Choosing a wine based only on its label can make you feel like an explorer in front of an unknown civilisation. This applies particularly to wines of the old world where the provenance is of the utmost importance; the worst headaches resulting from those from Italy and France.
There are two ways to relieve the pain.
One is to know the highest classification of each country. France was the first to establish a system in 1935, which was followed and copied by most of the countries in Europe. The goal was to determine a set of rules per region (or appellation) to certify its provenance, to limit the yield (the lower the production supposedly the better the quality of the grapes), determine the grapes allowed, and regulate the use of pesticides, vinification techniques, minimum ageing requirement, the labelling etc.
In France this highest classification is “Appellation d’Origine Contrôlée” (AOC) or “Appellation d’Origine Protégée” (AOP). Italy has DOC or DOCG (Denominazione di Origine Controllata e Garantita), while in Spain it is DO or DOP (Denominación de Origen Protegida) and in Germany they have QbA (Qualitästwein) to name the principal ones of Europe.
To be labelled as produced according to these regulations does not necessarily mean that the wine will be amazing, but at least there is a warranty about the provenance and care given to the production.
It is more and more common to have very interesting wines labelled with a more general appellation. Many young vintners who become frustrated by the tight rules of the AOC and wish to experiment with different grapes or techniques, will be classified as “region wine” like “Vin de Pays” or IGP (Indication Géographique Protégée) in France for example. This is particularly true in Italy, with the Super Tuscan trend, where some of the most expensive and sought after wines are classified as IGT (Indicazione Geografica Tipica).
The second tip for deciphering labels is simple and can be compared to Google Maps. The more general the appellation, the more likely that the wine will be mediocre. For example “Wine from the EU” or “Vin de la Communauté Européenne”, which is the most general appellation, meaning the wine can come from anywhere within the EU and could be a blend of different grapes from different areas. So most likely a very low quality wine.
Then the more you zoom in the better chance of selecting a good wine: from the country, then the region, the village, the domaine or château to eventually a specific terroir. Let’s take “Vin de France” and zoom in to “Bourgogne”. From “Vin de Bourgogne” (the general region appellation), go further in to the sub-region “Bourgogne Côtes-de-Nuits”, to the village “Vosne-Romanée”, and finally to a specific terroir “La Romanée-Conti Grand Cru”. Note that “Grand Cru” is the highest qualification in most of the regions in France and “Premier Cru” is a lesser one, while in Bordeaux “Premier Grand Cru Classé” is the highest, “Grand Cru Classé” being the lesser.
Of course this is a simplification of reading wine labels and nothing can replace knowledge. But it is also why this is such an engrossing topic.

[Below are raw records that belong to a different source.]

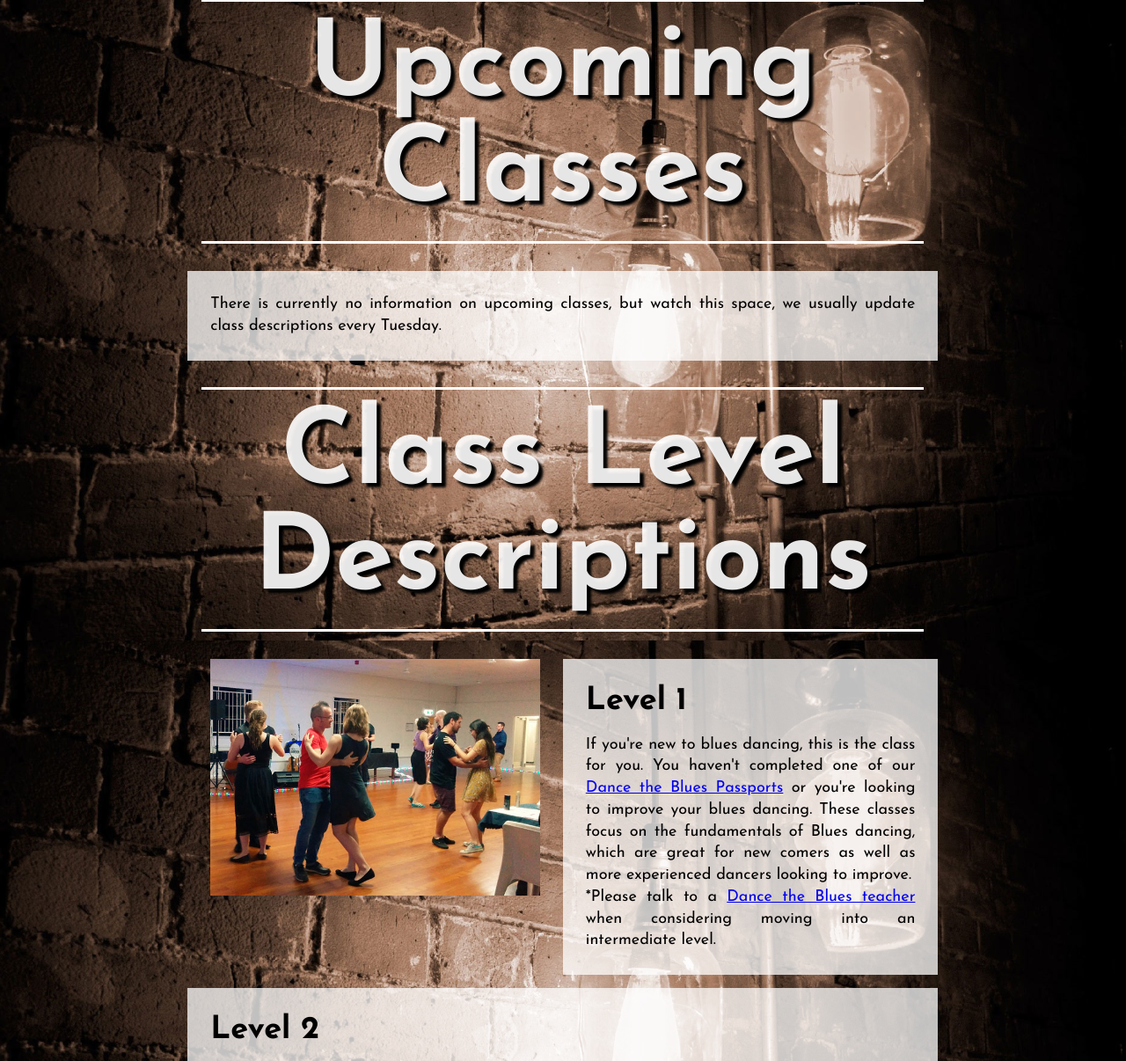
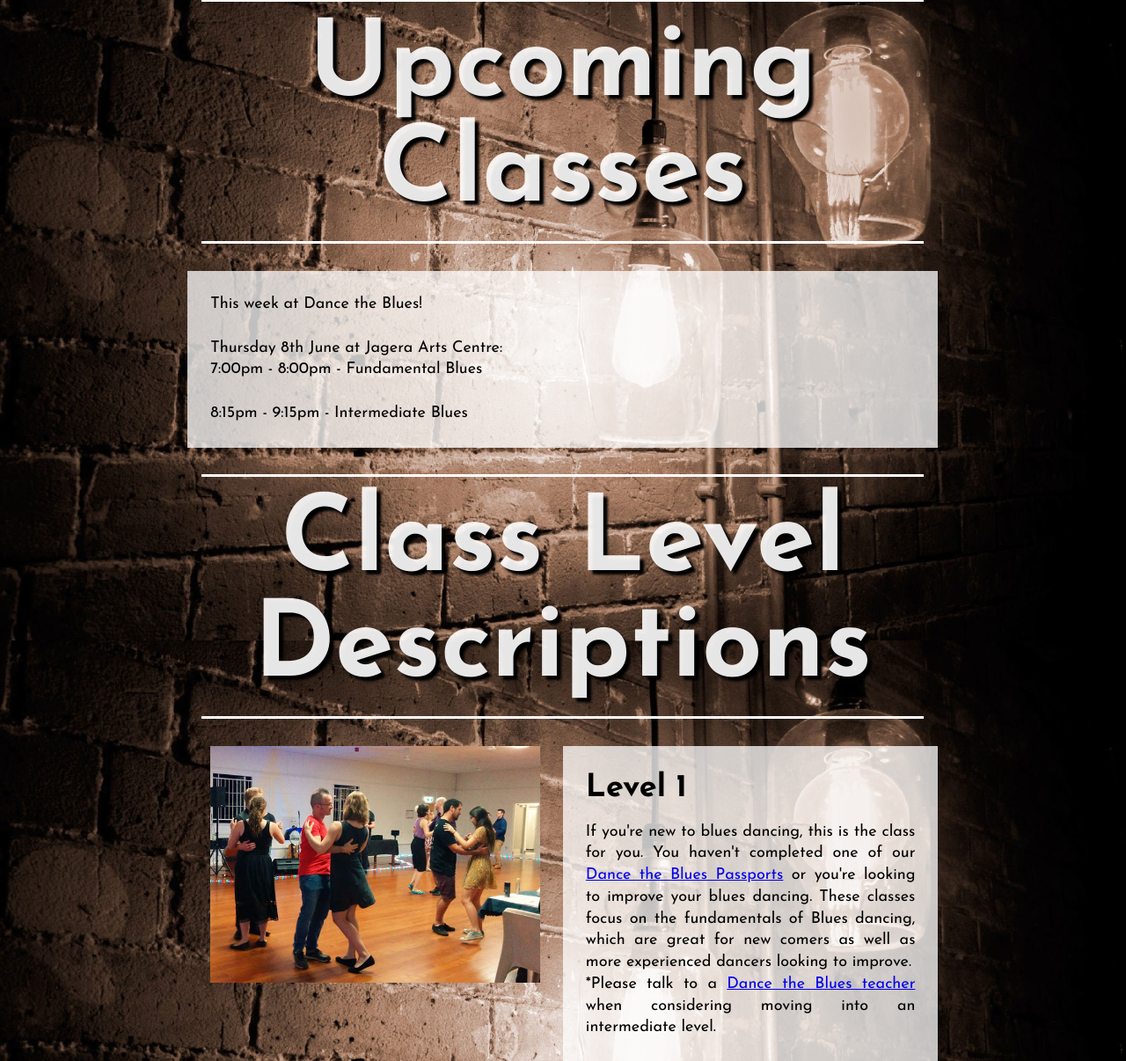
Before and after one commit to mgiermanski/DanceTheBlues, a PHP site: page /classes.php in a window 1280 px wide. Shown: the part 1672-2878 px from the top of the page at 88% size. Run offline with PHP 8.4, Linux system fonts and the light colour scheme; data that the repository does not hold is empty; some libraries are stand-ins or nearby versions.

Commit message:
Updated Default Class Description
Changed the default description to reinforce that we do in fact have
classes every Thursday

```diff
--- a/facebook-feed.php
+++ b/facebook-feed.php
@@ -55,10 +55,17 @@
 	}
 
 	if($found_classes == 0){
+		$nextThursday = strtotime("next Thursday");
 		echo "<div class='shaded-100 row'>
 				<div class='gold-cont-100'>
 					<div class='standard-content'>
-						<p>There is currently no information on upcoming classes, but watch this space, we usually update class descriptions every Tuesday.</p>
+						<p>This week at Dance the Blues!<br>
+						<br>
+						Thursday " . date("j", $nextThursday) . "th " . date("F", $nextThursday) . " at Jagera Arts Centre:<br>
+						7:00pm - 8:00pm - Fundamental Blues<br>
+						<br>
+						8:15pm - 9:15pm - Intermediate Blues<br>
+						</p>
 					</div>
 				</div>
 			</div>
```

Wine available at www.claret-wines.com
Piedmont with Tuscany make the two most prestigious wine regions of Italy. Within Piedmont there is one appellation that inflames a wine lover, which is Barolo. Here you can find some of the most complex and age-worthy wines of Italy. To be a Barolo DOCG the grapes must come from this prestigious area and to be made only from Nebbiolo. This red and thick-skinned grape is high in acidity and tannins, enabling it to age well. Despite its light ruby colour this is a powerful wine and this particular one, while young, already has smooth tannins due to a very gentle pressing and fermentation in large barrels. As the term “classico” implies, this is a blend of grapes from different plots around Serralunga d’Alba which gives it great balance from a young age. Delicate nose of violet and roses with some wild red cherry and strawberry, and hint of undergrowth. Very smooth on the palate with flavours of red berries, blackberry and chocolate. Very easy to match with a wide variety of food. David Rouault
David Rouault is a professional classical musician, part time wine consultant and full time wine lover, holding WSET Level 3,
Certified Specialist of Wine and Introductory Sommelier diplomas. www.dionysos.com.mo